When Restaurants Stop Being Worth It

There is an existential crisis in the restaurant industry. Right now.

Forget about Chili's re-re-vamping their menu to try to win back alienated customers. The restaurant industry is now getting squeezed from multiple directions: rising minimum wages, rising rents, rising legal and regulatory costs, and of course rising food costs too.

What's new this time around is the industry finds itself absolutely unable to pass these costs through to consumers in the form of higher prices.

The latest and most shocking admission of this was from the restaurant chain Red Robin [ticker symbol RRGB]. Red Robin's management said this in their most recent quarterly conference call:
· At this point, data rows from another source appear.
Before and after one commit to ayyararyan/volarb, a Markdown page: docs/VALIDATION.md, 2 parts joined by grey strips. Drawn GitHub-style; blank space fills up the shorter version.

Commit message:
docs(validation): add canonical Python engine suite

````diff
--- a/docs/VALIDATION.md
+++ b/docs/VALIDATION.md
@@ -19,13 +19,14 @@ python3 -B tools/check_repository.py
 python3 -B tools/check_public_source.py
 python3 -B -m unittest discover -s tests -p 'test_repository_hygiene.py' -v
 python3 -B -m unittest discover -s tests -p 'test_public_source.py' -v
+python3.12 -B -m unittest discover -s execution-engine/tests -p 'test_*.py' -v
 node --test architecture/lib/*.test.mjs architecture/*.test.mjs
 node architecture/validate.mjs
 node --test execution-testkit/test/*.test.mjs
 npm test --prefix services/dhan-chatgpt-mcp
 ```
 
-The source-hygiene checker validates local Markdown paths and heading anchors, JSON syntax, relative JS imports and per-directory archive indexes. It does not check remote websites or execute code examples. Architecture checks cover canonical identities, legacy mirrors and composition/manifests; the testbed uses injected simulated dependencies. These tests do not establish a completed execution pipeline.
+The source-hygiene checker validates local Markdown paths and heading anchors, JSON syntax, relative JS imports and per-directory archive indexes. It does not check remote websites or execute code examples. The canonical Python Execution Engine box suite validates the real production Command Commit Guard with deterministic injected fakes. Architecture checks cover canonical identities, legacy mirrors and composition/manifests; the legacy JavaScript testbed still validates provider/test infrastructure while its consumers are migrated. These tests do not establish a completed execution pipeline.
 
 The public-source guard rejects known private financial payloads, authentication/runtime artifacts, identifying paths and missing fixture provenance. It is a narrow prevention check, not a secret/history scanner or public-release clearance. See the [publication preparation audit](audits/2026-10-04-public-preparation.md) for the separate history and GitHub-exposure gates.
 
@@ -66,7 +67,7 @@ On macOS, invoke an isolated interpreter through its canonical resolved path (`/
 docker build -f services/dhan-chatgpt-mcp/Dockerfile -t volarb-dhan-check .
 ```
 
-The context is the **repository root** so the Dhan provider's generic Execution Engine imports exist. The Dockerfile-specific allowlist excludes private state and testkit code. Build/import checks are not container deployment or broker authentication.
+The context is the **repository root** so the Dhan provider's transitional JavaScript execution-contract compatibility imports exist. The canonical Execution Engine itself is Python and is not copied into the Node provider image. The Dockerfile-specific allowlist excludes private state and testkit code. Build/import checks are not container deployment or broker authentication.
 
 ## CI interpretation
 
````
"A top area of focus for us has been managing labor costs. The minimum wage and general regulatory environment is growing at an unprecedented rate, especially on the West Coast, where we have our strongest and largest footprint. Hourly wages are up again this year in the mid-single digits, and we know there's no appetite by today's consumer to spend more to cover this. Absorbing these increases with higher pricing is not an alternative for us."

There it is, straight out of the bird's, I mean CEO's, mouth: Not only are food and regulatory costs rising and minimum wage is increasing "at an unprecedented rate," but worst of all, they can't hike prices any more to compensate.

I'll share yet another an example from a local Irish pub we sometimes go to here in suburban New Jersey. This place is a basic, no frills, casual restaurant, a good place, and it now charges $11 for a burger. And an extra buck fifty for a piece of bacon and cheese.

So, imagine the management of this restaurant as they experience the same inevitable cost squeeze that Red Robin and others face. At first, they'll do what they've always done: they respond to their higher costs by passing them along to us. Just hike that burger's price by yet another buck.

That worked in the past, as the consumer didn't mind (or even notice) a burger increasing from $6 to $7 or $7 to $8.

But at some point the consumer notices. And minds. At some point, that burger just stops being worth it. Where that point is, it's hard to know. It depends. But when a basic burger starts to get up into the double digits, at $11-ish, $12-ish, can you hike prices another buck? And, then, a year from now another buck?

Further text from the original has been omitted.